TASK DIRECTIONS:
For the records below, give the number of lines in which "copy" appears, and add nothing else.

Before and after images
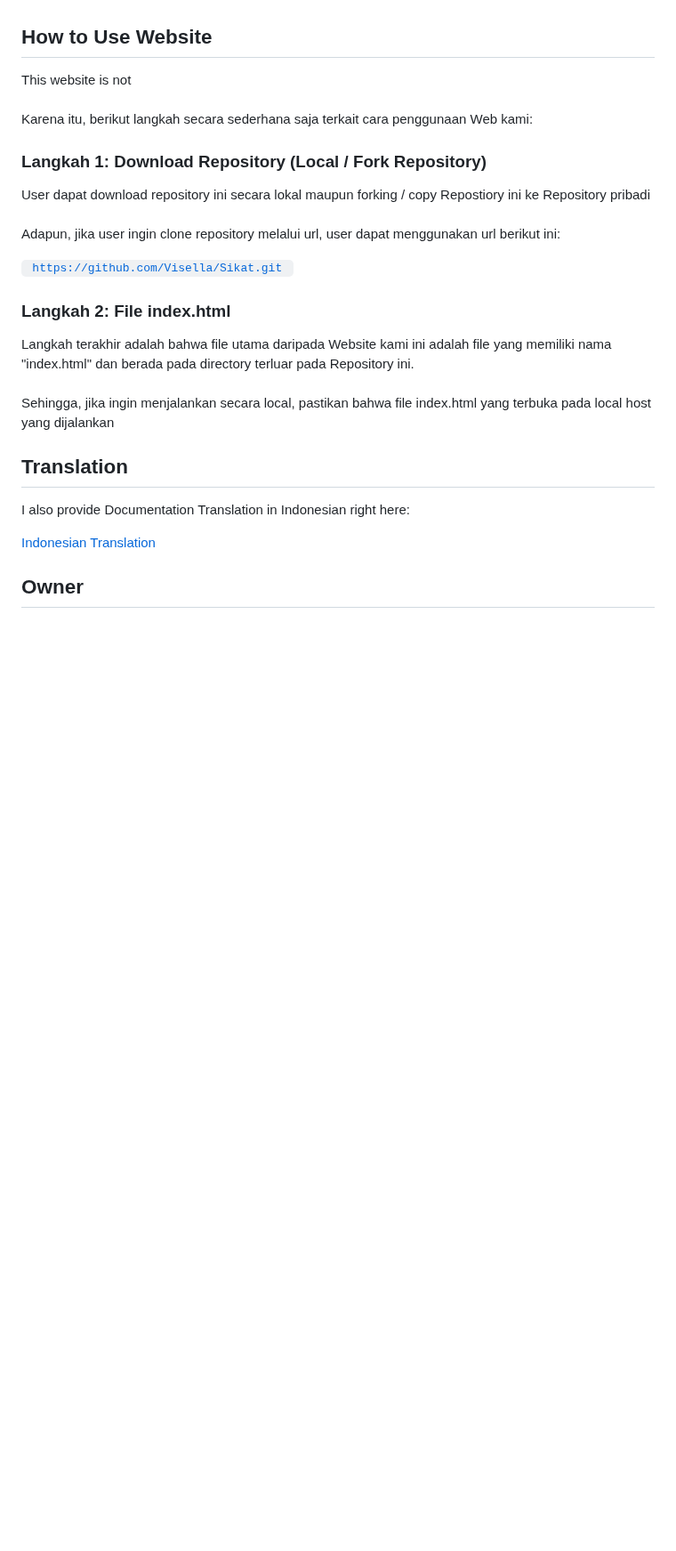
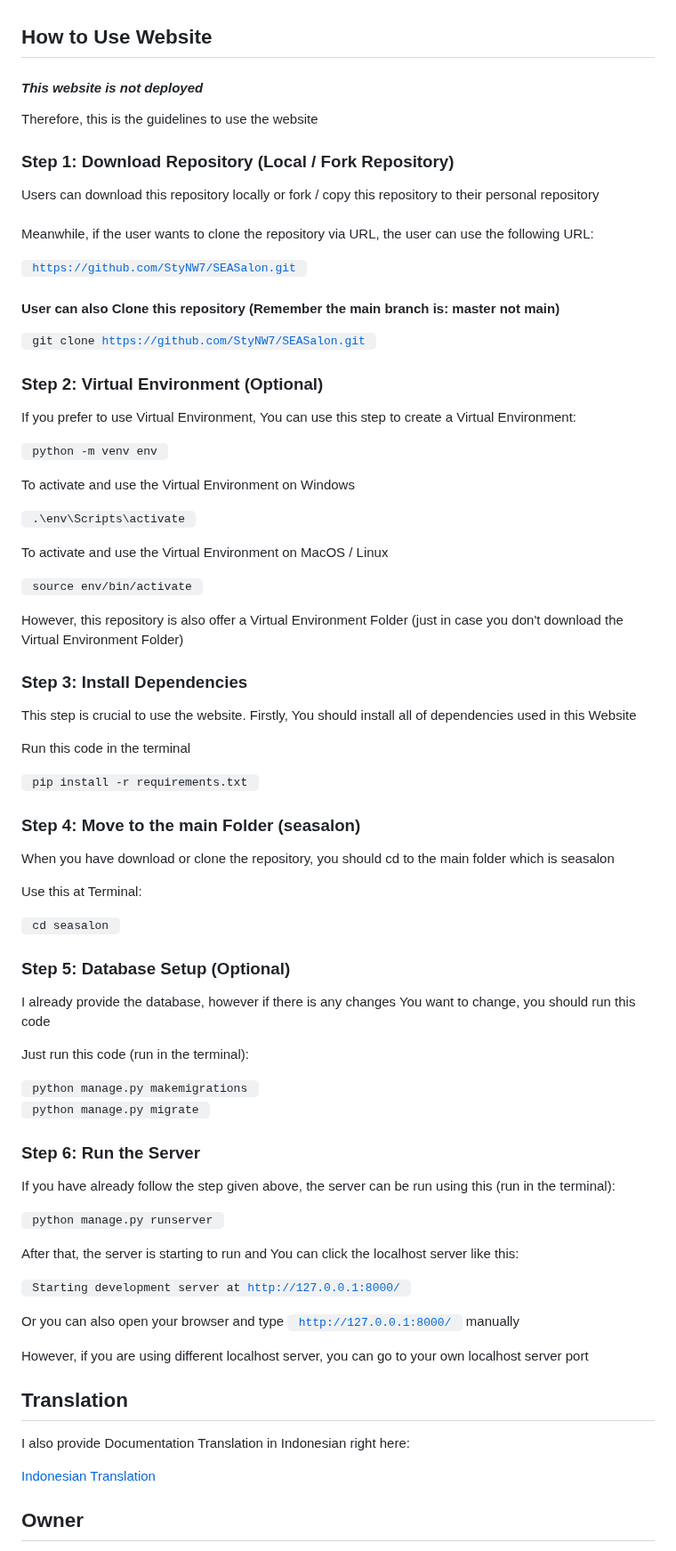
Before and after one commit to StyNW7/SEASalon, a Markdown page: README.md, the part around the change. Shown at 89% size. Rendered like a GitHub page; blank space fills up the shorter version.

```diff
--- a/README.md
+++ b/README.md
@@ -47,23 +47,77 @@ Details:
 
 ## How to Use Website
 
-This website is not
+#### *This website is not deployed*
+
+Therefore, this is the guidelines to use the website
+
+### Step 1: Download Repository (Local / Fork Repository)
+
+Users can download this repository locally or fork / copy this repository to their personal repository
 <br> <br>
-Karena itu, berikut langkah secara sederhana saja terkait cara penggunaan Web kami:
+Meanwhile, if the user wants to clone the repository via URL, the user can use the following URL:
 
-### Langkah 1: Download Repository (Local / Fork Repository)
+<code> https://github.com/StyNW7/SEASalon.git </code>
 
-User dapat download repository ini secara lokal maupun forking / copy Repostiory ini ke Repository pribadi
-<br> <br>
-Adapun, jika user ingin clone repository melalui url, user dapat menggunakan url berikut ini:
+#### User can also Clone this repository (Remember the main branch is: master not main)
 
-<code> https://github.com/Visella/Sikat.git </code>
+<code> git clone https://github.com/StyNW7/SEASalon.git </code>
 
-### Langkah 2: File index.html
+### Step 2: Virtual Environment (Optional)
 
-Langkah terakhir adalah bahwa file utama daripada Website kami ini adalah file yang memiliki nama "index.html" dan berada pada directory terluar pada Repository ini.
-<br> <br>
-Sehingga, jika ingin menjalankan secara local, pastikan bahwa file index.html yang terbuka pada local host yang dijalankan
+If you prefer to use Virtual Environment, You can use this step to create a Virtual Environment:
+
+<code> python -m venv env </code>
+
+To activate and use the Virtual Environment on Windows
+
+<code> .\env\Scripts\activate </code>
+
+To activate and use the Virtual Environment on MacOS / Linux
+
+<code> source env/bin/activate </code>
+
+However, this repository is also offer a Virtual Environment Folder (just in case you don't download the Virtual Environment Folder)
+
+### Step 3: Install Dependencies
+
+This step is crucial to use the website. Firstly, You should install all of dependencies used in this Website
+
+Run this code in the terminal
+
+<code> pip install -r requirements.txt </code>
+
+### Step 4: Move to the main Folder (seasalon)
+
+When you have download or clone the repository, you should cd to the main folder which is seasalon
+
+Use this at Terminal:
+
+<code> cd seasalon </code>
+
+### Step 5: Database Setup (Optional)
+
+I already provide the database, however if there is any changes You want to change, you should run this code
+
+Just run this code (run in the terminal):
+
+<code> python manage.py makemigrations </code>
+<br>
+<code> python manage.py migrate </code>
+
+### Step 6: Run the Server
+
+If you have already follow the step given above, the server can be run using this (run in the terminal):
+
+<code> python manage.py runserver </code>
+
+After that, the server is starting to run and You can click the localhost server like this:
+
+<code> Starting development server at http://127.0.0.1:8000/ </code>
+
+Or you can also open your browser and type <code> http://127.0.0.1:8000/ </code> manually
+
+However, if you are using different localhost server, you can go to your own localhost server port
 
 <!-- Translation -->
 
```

REPLY:
2